Following is a typical B+tree:

If you need more information on B+trees, you can have a detailed look at the article available on Wikipedia.

Why use B+tree?

B+tree is used for an obvious reason and that is speed. As we know that there are space limitations when it comes to memory, and not all of the data can reside in memory, and hence majority of the data has to be saved on disk. Disk as we know is a lot slower as compared to memory because it has moving parts. So if there were no tree structure to do the lookup, then to find a value in a database, the DBMS would have to do a sequential scan of all the records. Now imagine a data size of a billion rows, and you can clearly see that sequential scan is going to take very long.
But with B+tree, its possible to store a billion key values (with pointers to billion rows) at a height of 3, 4 or 5, so that every key lookup out of the billion keys is going to take 3, 4 or 5 disk accesses, which is a huge saving.

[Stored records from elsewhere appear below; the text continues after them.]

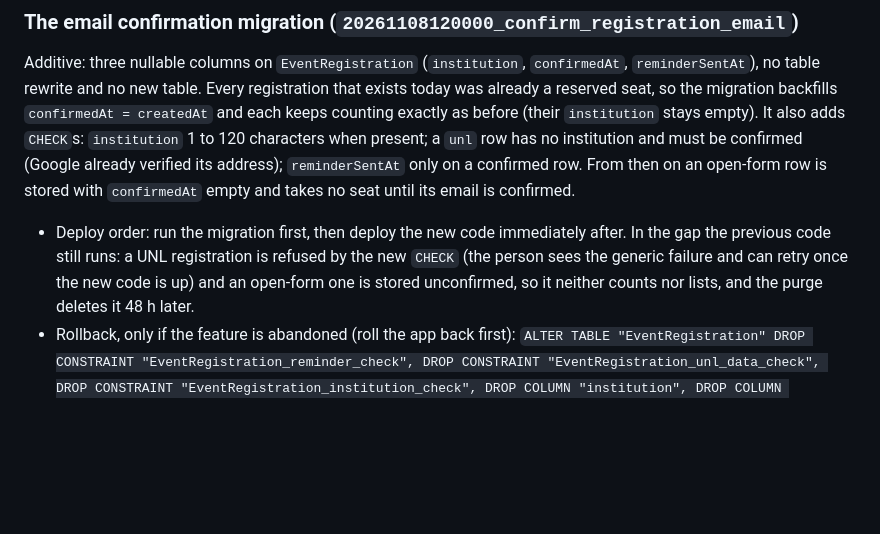
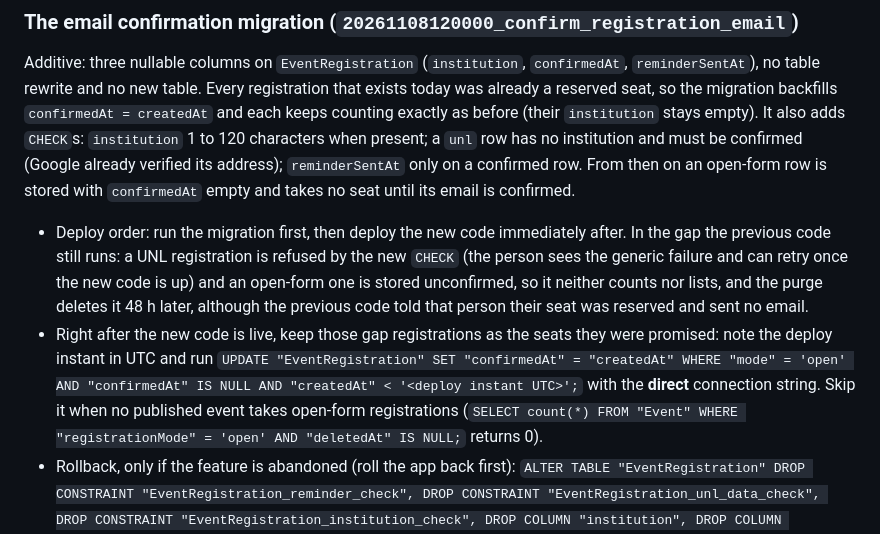
Before and after one commit to aso-computacion-unl/aso-computacion-admin, a Markdown page: docs/DEPLOY.md, the part around the change. Drawn GitHub-style; blank space fills up the shorter version.

Commit message:
docs(deploy): keep open-form seats registered between the migration and the new code

```diff
--- a/docs/DEPLOY.md
+++ b/docs/DEPLOY.md
@@ -292,7 +292,8 @@ Additive: one new table, `MailDailyCounter` (`day` as `YYYY-MM-DD` primary key,
 
 Additive: three nullable columns on `EventRegistration` (`institution`, `confirmedAt`, `reminderSentAt`), no table rewrite and no new table. Every registration that exists today was already a reserved seat, so the migration backfills `confirmedAt = createdAt` and each keeps counting exactly as before (their `institution` stays empty). It also adds `CHECK`s: `institution` 1 to 120 characters when present; a `unl` row has no institution and must be confirmed (Google already verified its address); `reminderSentAt` only on a confirmed row. From then on an open-form row is stored with `confirmedAt` empty and takes no seat until its email is confirmed.
 
-- Deploy order: run the migration first, then deploy the new code immediately after. In the gap the previous code still runs: a UNL registration is refused by the new `CHECK` (the person sees the generic failure and can retry once the new code is up) and an open-form one is stored unconfirmed, so it neither counts nor lists, and the purge deletes it 48 h later.
+- Deploy order: run the migration first, then deploy the new code immediately after. In the gap the previous code still runs: a UNL registration is refused by the new `CHECK` (the person sees the generic failure and can retry once the new code is up) and an open-form one is stored unconfirmed, so it neither counts nor lists, and the purge deletes it 48 h later, although the previous code told that person their seat was reserved and sent no email.
+- Right after the new code is live, keep those gap registrations as the seats they were promised: note the deploy instant in UTC and run `UPDATE "EventRegistration" SET "confirmedAt" = "createdAt" WHERE "mode" = 'open' AND "confirmedAt" IS NULL AND "createdAt" < '<deploy instant UTC>';` with the **direct** connection string. Skip it when no published event takes open-form registrations (`SELECT count(*) FROM "Event" WHERE "registrationMode" = 'open' AND "deletedAt" IS NULL;` returns 0).
 - Rollback, only if the feature is abandoned (roll the app back first): `ALTER TABLE "EventRegistration" DROP CONSTRAINT "EventRegistration_reminder_check", DROP CONSTRAINT "EventRegistration_unl_data_check", DROP CONSTRAINT "EventRegistration_institution_check", DROP COLUMN "institution", DROP COLUMN "confirmedAt", DROP COLUMN "reminderSentAt"; ALTER TABLE "EventRegistration" ADD CONSTRAINT "EventRegistration_unl_data_check" CHECK ("mode" <> 'unl' OR ("career" IS NULL AND "semester" IS NULL)); DELETE FROM "_prisma_migrations" WHERE "migration_name" = '20261108120000_confirm_registration_email';`, with the **direct** connection string. Registrations still waiting for their email would turn into reserved seats, so delete them first: `DELETE FROM "EventRegistration" WHERE "confirmedAt" IS NULL;`.
 
 ### The event registration migration (`20261027100000_add_event_registration`)
```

The reason why B+tree is chosen over other tree structures is that B+trees tend to be very shallow, and since every lookup translates to a disk access, the number of disk accesses required to fetch a value is directly proportional to the height of the tree, so the shallower the tree, the less number of disk accesses.

How is B+tree structured?

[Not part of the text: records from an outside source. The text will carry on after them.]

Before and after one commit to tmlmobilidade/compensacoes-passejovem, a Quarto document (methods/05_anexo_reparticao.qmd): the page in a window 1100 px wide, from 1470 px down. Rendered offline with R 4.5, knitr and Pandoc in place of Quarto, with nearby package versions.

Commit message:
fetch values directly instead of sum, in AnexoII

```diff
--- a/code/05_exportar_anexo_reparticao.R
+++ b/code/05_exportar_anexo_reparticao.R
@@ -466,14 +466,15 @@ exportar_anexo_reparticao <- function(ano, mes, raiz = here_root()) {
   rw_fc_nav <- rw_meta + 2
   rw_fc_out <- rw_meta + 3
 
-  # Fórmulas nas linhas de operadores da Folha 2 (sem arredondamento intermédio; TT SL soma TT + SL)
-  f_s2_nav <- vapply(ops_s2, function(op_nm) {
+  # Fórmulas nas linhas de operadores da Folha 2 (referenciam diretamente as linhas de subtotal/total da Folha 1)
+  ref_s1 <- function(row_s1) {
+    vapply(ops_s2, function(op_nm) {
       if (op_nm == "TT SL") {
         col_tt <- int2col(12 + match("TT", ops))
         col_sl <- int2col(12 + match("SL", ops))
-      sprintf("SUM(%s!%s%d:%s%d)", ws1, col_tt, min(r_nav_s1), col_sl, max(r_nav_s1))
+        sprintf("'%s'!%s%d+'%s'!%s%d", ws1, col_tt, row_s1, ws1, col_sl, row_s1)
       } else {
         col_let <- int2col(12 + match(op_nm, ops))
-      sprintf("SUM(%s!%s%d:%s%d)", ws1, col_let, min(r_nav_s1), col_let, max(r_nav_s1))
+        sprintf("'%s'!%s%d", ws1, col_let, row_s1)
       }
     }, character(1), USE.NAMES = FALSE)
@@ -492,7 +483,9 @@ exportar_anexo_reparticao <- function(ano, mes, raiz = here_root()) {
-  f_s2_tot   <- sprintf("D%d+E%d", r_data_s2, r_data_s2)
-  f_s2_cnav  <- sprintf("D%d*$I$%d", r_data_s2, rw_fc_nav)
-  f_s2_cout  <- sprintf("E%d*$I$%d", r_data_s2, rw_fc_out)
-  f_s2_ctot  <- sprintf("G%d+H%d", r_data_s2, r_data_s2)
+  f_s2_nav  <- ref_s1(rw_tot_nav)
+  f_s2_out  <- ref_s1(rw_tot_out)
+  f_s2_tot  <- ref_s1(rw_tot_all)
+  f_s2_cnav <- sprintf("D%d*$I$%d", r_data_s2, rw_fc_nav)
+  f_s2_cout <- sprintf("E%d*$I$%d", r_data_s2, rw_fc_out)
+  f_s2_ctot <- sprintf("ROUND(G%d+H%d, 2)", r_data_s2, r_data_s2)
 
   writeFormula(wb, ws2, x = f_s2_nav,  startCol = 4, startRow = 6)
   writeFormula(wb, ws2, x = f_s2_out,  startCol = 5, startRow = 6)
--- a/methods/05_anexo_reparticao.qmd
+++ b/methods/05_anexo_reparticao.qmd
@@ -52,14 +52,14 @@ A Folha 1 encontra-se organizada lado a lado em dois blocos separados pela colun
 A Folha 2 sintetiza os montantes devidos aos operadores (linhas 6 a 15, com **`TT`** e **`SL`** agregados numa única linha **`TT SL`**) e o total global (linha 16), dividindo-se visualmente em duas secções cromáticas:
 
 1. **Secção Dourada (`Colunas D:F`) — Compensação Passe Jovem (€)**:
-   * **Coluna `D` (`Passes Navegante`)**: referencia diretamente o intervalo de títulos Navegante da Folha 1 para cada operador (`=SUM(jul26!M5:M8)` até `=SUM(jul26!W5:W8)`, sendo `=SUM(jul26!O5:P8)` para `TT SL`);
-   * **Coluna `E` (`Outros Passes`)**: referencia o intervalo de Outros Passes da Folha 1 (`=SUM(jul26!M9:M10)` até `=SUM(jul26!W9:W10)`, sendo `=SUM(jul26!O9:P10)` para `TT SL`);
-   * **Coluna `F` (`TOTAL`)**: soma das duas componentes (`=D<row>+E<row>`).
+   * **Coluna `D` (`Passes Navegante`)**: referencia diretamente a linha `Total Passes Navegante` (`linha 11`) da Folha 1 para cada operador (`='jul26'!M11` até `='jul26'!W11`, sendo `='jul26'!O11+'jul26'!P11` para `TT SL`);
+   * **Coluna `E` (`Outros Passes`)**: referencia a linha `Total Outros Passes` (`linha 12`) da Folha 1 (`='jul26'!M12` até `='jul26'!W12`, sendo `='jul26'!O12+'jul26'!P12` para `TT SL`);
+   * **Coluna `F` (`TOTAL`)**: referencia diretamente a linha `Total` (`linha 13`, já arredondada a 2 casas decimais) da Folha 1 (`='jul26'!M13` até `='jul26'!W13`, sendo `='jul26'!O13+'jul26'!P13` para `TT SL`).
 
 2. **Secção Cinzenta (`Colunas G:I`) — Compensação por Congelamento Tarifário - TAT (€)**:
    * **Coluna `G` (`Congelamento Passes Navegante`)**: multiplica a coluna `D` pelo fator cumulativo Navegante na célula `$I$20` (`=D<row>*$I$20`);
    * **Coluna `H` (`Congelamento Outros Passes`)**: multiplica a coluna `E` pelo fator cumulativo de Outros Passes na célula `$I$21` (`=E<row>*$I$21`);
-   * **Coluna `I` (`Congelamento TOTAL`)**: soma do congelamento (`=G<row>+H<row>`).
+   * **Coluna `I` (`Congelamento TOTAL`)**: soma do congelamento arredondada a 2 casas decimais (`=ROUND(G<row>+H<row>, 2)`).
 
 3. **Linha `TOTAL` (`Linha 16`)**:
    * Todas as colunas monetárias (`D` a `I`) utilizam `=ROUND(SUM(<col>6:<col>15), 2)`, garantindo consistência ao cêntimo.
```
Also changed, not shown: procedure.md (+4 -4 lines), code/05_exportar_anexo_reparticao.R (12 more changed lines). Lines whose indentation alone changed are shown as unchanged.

B+trees are normally structured in such a way that the size of a node is chosen according to the page size. Why? Because whenever data is accessed on disk, instead of reading a few bits, a whole page of data is read, because that is much cheaper.
Let us look at an example,
Consider InnoDB whose page size is 16KB and suppose we have an index on a integer column of size 4bytes, so a node can contain at most 16 * 1024 / 4 = 4096 keys, and a node can have at most 4097 children.
So for a B+tree of height 1, the root node has 4096 keys and the nodes at height 1 (the leaf nodes) have 4096 * 4097 = 16781312 key values.
This goes to show the effectiveness of a B+tree index, more than 16 million key values can be stored in a B+tree of height 1 and every key value can be accessed in exactly 2 lookups.

How important is the size of the index values?

As can be seen from the above example, the size of the index values plays a very important role for the following reasons:

  • The longer the index, the less number of values that can fit in a node, and hence the more the height of the B+tree.
  • The more the height of the tree, the more disk accesses are needed.
  • The more the disk accesses the less the performance.

So the size of the index values have a direct bearing on performance!

I hope you have understood how B+tree indexes work and how they are used to improve the performance of lookups. I hope you have also understood how important it is to keep the height of the B+tree smaller so as to reduce the number of disk accesses.